* _ABOUT THIS EXERCISE_: How many lines in the records below contain the word "property"? State only that number.

******

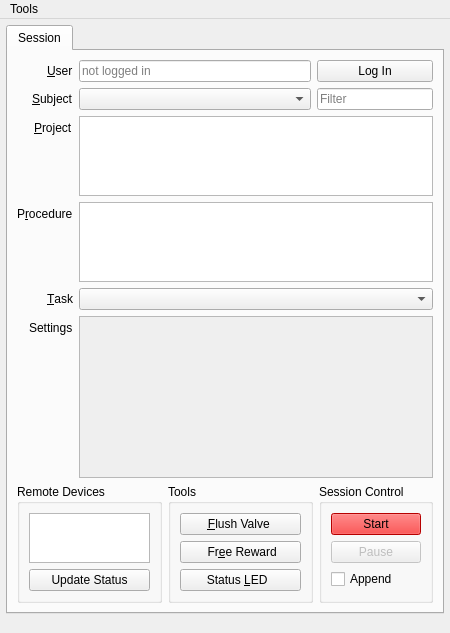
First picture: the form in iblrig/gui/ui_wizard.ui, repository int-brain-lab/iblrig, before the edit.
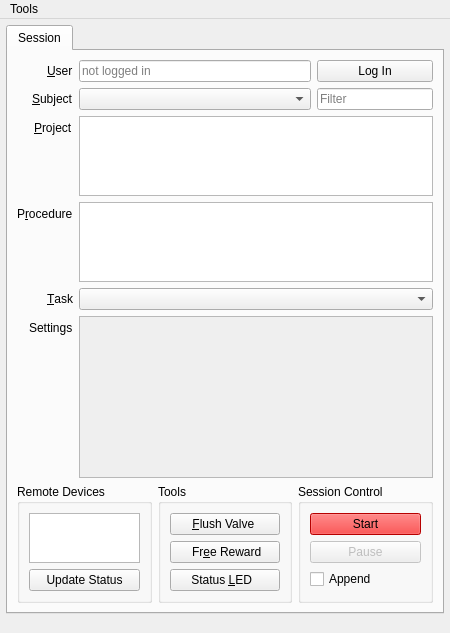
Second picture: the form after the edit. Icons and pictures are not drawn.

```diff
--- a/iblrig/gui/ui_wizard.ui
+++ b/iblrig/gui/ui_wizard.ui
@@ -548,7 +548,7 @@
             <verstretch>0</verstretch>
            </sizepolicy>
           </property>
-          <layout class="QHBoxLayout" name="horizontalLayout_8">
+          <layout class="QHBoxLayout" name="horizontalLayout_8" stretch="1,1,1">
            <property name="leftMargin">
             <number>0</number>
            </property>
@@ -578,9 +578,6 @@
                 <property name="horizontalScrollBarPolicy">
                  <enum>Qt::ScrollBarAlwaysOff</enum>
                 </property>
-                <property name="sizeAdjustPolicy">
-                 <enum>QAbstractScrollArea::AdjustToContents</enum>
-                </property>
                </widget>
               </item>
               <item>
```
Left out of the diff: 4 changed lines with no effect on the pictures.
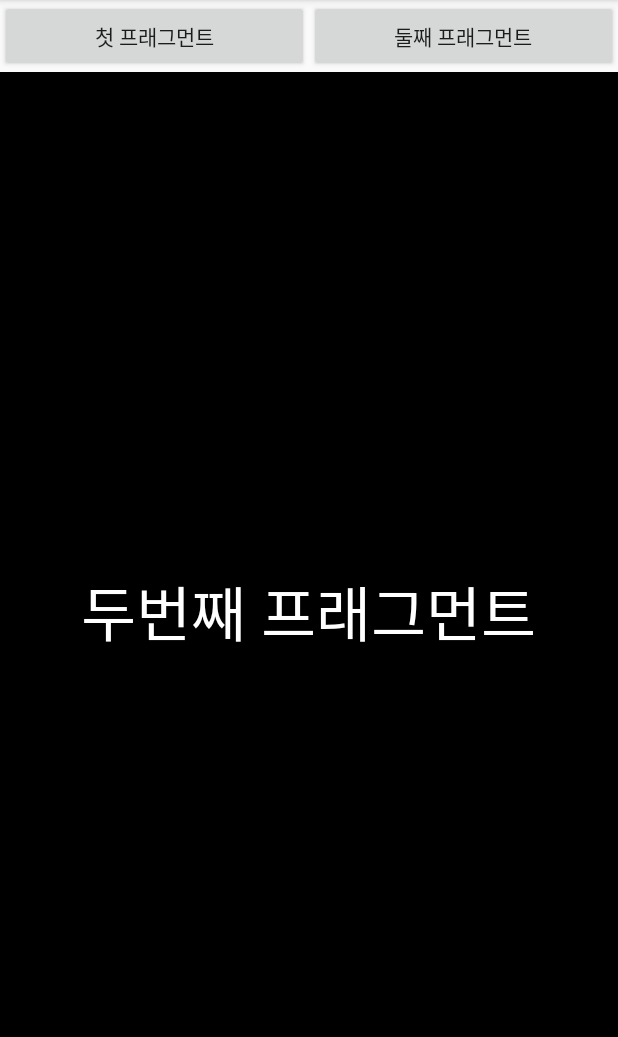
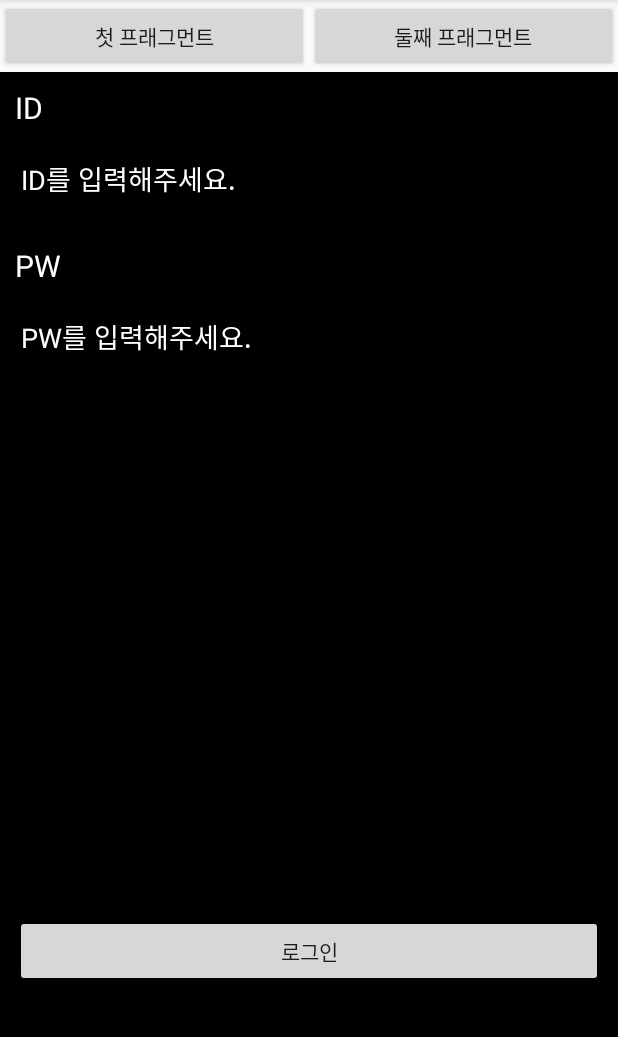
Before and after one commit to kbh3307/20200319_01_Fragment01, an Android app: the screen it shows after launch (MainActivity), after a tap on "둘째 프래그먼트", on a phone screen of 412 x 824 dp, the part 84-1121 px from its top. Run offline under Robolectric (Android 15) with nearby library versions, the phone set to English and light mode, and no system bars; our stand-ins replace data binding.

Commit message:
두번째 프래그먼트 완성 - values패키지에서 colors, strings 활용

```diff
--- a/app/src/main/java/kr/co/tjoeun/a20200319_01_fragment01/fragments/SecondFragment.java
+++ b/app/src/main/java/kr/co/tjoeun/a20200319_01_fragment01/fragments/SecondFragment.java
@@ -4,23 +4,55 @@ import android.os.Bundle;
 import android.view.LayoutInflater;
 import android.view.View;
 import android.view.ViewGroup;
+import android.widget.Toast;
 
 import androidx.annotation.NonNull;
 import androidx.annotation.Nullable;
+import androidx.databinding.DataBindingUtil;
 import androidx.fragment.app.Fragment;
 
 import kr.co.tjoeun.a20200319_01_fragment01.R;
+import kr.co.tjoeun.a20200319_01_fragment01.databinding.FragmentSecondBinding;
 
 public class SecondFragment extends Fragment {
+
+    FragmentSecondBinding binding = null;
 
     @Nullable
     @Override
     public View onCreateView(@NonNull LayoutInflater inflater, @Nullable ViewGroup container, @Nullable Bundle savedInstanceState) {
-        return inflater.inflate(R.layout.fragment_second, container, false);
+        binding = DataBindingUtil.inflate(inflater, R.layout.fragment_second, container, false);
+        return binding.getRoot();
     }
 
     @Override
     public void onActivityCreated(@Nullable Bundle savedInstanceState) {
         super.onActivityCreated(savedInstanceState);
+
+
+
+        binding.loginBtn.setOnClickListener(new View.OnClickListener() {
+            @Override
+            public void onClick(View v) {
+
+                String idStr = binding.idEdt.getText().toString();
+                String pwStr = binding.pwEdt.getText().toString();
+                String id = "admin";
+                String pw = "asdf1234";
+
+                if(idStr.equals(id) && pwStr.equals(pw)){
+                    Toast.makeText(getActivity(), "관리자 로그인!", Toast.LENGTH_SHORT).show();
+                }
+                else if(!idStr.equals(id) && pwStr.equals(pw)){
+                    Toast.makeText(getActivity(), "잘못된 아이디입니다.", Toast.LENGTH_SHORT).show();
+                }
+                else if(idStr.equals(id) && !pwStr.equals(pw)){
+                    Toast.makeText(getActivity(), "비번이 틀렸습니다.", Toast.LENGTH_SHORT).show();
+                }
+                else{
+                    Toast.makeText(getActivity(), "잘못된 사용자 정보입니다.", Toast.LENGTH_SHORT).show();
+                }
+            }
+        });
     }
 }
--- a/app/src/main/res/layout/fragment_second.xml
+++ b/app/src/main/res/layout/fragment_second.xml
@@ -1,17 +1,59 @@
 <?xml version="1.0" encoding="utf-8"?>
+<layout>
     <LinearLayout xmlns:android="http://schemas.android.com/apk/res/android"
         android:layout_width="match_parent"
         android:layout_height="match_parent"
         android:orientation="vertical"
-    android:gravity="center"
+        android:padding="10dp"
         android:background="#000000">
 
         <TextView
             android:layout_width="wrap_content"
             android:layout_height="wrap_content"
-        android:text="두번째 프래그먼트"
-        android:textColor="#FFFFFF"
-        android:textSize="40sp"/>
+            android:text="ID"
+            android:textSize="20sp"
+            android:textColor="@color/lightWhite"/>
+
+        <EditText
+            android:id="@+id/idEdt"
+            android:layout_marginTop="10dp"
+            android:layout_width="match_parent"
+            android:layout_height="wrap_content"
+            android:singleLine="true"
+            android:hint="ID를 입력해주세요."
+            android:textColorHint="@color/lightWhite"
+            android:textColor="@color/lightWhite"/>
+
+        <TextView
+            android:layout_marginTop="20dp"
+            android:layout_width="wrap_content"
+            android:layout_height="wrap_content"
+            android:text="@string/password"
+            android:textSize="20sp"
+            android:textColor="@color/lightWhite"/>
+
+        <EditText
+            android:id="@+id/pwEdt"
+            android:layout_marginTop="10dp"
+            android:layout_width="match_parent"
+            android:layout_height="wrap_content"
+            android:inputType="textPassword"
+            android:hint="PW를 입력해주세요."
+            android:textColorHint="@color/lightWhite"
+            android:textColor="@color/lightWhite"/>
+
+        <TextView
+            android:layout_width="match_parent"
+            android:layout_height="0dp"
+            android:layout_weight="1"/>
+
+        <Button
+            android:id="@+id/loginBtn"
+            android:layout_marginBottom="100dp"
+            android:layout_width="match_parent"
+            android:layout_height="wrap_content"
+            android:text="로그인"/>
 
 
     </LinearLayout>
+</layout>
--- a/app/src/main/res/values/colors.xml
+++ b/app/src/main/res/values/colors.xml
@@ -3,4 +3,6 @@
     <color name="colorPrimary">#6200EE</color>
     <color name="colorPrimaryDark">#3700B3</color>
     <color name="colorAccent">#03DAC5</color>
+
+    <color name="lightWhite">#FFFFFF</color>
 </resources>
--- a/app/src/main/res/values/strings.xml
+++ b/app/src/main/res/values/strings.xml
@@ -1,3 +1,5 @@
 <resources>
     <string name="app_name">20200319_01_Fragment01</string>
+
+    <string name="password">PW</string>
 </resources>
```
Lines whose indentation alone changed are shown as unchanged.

******

* _TASK SOLUTION_: 7